    Just out of curiosity, I contacted the CCOF, a national organic certification agency and downloaded their CCOF Manual 2: USDA National Organic Progam Standards. Pages 7 through 9 covers soil fertility and crop nutient management practice standard and crop pest, weed, and disease management practice standard. For instance, the publication states that “A producer may not use: (1) Any fertilizer or composted plant and animal material that contains sytnthetic substance not included on the National List of synthetic substances allowed for use in organic crop production…”

    The OMRI (Organic Materials Review Institute) list is considered to be the most complete directory of products for organic production or processing. I typed in “sulfur” and it states that “sulfur powder for post-harvest treatment” is “prohibited”.

    I also typed in “copper”. It states that copper sulfate is “allowed with restrictions” for crop pest, weed, and disease control. “Application rates are limited to those which do not increase baseline soil test values for copper” and ” in a manner that minimizes accumulation of copper in the soil” and “use is not to exceed one application per field during any 24-month period”. It is also allowed for crop fertilizers and soil amendments with the same restrictions.

    The author is partially correct in his assertion, but doesn’t include enough research to back it up. What do you think?

  16. says

    “Complicated” is the operating word. I buy local as often as I can and support the underlying message of that group; at the same time, I don’t believe it’s what will save the world, nor do I think it’s the only way to go. Much of it is in the distribution, as we know, and certainly more can be done to create better and more sustainable systems (think, for example, that some “local” farmers travel 200 miles to SF Ferry Plaza market to sell their wares) as it sounds the author may be pointing out.

    I’m not in the camp for GMO foods, though I know again, there are passionate, smart folks that seem to make reasonable pleas for why it is a good idea, in places like Africa (New Yorker article, some time back), etc.

  17. says

    Eating has become so complicated! I was recently at a talk with Moby who was out promoting his new book Gristle, and he mentioned that it was probably much friendlier to be a meat eater who ate locally produced meat than a vegan who ate soy products produced in Mongolia.

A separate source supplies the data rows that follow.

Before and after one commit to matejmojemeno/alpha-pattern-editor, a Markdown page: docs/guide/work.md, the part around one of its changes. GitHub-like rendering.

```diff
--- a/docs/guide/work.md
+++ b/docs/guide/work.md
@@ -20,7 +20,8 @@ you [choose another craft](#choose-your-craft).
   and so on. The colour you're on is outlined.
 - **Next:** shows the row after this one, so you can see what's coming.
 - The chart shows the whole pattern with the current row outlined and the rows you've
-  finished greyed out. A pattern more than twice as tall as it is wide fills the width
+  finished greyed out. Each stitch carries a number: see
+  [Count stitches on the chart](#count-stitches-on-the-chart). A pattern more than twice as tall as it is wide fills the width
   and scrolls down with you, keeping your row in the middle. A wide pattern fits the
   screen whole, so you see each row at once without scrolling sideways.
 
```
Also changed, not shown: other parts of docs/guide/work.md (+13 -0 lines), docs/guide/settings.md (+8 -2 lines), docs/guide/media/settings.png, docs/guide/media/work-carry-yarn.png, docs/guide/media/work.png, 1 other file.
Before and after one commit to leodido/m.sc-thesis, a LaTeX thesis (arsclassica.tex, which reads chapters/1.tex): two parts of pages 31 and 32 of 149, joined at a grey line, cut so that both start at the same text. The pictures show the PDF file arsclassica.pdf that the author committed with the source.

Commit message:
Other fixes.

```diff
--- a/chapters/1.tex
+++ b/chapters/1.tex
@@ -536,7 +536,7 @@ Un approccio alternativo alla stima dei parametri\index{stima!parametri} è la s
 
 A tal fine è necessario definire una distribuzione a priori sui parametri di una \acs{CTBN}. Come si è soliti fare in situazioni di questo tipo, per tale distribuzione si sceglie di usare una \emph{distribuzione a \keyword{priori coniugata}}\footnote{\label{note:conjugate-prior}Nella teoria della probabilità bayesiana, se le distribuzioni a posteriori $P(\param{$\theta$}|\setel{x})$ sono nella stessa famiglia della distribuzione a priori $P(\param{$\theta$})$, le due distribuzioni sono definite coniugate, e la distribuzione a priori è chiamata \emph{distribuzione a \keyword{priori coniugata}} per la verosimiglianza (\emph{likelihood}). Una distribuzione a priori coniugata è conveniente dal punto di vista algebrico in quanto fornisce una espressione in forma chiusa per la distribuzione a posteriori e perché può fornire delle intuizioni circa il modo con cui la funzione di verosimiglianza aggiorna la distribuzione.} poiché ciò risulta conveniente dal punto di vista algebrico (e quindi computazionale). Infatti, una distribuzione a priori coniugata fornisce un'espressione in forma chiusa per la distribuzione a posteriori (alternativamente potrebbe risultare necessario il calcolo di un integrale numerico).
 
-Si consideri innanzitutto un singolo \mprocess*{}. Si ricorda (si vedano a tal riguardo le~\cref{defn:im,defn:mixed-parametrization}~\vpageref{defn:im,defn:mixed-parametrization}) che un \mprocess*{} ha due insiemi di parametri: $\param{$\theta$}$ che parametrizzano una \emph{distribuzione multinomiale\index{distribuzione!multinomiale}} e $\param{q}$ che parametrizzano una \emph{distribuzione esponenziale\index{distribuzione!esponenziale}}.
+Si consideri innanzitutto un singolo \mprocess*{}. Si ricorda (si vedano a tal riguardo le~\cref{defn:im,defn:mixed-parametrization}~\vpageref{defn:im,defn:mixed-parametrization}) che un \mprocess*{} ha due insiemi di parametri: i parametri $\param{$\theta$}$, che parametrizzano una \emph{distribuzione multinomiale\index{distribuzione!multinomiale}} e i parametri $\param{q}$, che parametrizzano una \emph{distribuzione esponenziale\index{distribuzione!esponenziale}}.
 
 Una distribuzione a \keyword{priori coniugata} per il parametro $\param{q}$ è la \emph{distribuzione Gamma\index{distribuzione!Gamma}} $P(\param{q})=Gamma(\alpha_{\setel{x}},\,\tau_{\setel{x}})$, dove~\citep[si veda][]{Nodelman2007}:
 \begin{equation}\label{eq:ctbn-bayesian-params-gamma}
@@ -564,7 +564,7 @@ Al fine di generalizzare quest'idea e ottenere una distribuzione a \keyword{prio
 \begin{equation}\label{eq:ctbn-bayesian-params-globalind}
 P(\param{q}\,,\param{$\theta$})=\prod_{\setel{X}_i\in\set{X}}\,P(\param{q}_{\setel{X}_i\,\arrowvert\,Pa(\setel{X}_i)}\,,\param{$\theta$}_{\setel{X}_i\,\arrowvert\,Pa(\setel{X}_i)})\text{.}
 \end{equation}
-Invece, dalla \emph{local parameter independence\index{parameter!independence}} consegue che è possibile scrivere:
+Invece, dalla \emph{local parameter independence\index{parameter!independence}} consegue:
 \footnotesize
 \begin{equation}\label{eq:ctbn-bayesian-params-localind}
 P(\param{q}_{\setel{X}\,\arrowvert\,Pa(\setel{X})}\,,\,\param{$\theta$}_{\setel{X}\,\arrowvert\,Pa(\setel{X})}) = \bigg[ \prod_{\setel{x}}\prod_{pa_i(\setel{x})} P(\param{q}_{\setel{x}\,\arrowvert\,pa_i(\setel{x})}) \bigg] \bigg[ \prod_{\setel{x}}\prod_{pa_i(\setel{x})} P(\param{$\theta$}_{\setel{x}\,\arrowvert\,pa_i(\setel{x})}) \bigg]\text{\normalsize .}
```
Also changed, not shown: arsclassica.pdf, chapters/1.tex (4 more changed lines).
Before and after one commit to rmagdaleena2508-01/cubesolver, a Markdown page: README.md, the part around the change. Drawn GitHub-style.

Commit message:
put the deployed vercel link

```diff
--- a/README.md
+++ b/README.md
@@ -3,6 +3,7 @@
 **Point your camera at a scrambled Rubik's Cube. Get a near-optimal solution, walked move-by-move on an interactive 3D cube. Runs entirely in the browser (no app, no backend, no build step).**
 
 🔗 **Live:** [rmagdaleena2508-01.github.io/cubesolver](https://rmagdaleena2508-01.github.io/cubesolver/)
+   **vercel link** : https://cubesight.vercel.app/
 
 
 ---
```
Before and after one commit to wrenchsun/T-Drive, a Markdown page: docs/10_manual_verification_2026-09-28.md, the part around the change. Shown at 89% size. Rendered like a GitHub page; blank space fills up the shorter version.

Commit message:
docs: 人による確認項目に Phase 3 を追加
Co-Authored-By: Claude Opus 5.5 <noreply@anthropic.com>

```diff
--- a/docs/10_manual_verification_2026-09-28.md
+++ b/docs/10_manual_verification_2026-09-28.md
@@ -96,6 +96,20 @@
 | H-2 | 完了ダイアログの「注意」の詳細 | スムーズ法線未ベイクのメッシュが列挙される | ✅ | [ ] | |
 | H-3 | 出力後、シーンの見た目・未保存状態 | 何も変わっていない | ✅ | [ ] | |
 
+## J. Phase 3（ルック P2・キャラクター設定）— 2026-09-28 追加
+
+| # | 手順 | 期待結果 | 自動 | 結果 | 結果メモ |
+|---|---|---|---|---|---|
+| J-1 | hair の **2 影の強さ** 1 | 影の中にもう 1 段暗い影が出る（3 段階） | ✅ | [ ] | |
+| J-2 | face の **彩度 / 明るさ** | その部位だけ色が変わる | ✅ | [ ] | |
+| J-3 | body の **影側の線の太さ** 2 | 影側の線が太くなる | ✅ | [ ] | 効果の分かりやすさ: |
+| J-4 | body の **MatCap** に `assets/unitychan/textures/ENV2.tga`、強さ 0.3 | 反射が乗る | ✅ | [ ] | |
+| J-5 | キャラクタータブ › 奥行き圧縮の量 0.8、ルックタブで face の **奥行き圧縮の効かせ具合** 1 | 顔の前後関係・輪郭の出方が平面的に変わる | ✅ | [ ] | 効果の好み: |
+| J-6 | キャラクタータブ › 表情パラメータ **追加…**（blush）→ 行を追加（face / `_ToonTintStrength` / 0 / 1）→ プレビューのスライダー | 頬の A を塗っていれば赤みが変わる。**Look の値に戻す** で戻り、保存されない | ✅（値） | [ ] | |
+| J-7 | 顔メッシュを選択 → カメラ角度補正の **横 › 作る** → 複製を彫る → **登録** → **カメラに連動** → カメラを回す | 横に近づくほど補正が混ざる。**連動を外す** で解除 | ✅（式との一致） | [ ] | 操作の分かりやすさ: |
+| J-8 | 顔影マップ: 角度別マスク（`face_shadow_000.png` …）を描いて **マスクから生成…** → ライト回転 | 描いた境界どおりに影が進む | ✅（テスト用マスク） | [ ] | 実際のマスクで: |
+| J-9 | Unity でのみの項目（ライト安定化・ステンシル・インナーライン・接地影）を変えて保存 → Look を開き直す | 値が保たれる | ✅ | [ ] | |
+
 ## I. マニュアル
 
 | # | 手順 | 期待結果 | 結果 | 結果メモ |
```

    Organic is good in that it is better for the environment, but is only tastier if those organic tomatoes are grown locally and brought carefully to market and not flown in from an organic farm in Argentina while they were still green. I think that in places where there is enough local farming, absolutely eat locally. However, where local farms have been displaced by industry or reduced to growing commercial crops of soybeans, it is inappropriate to lecture those people about eating locally. It isn’t necessarily possible.

    Obviously, I’m still torn on the issue. I think the less time my veggies spend on an airplane/in a truck the better, but I don’t want to punish people who have no access.

  18. says

    Hello Dianne,
    The title of this book is really interesting- it grabbed my attention regarding in saying that locavores got it wrong. I’m really interested in what the author has to say. If I don’t win your contest, I’ll have to wait till my library gets it :-)

    • diannejacob says

      The subtitle is thought-provoking. I thought it was a boring title for a book, to tell you the truth. The problem is that people don’t always get to see the subtitle.

  19. says

    My views on eating responsibly are simple: local and fresh. We’re so blessed here to have such fresh fresh food available year round. I wonder how my views would change if I lived in Arizona, where fresh food is much more expensive and harder to come by?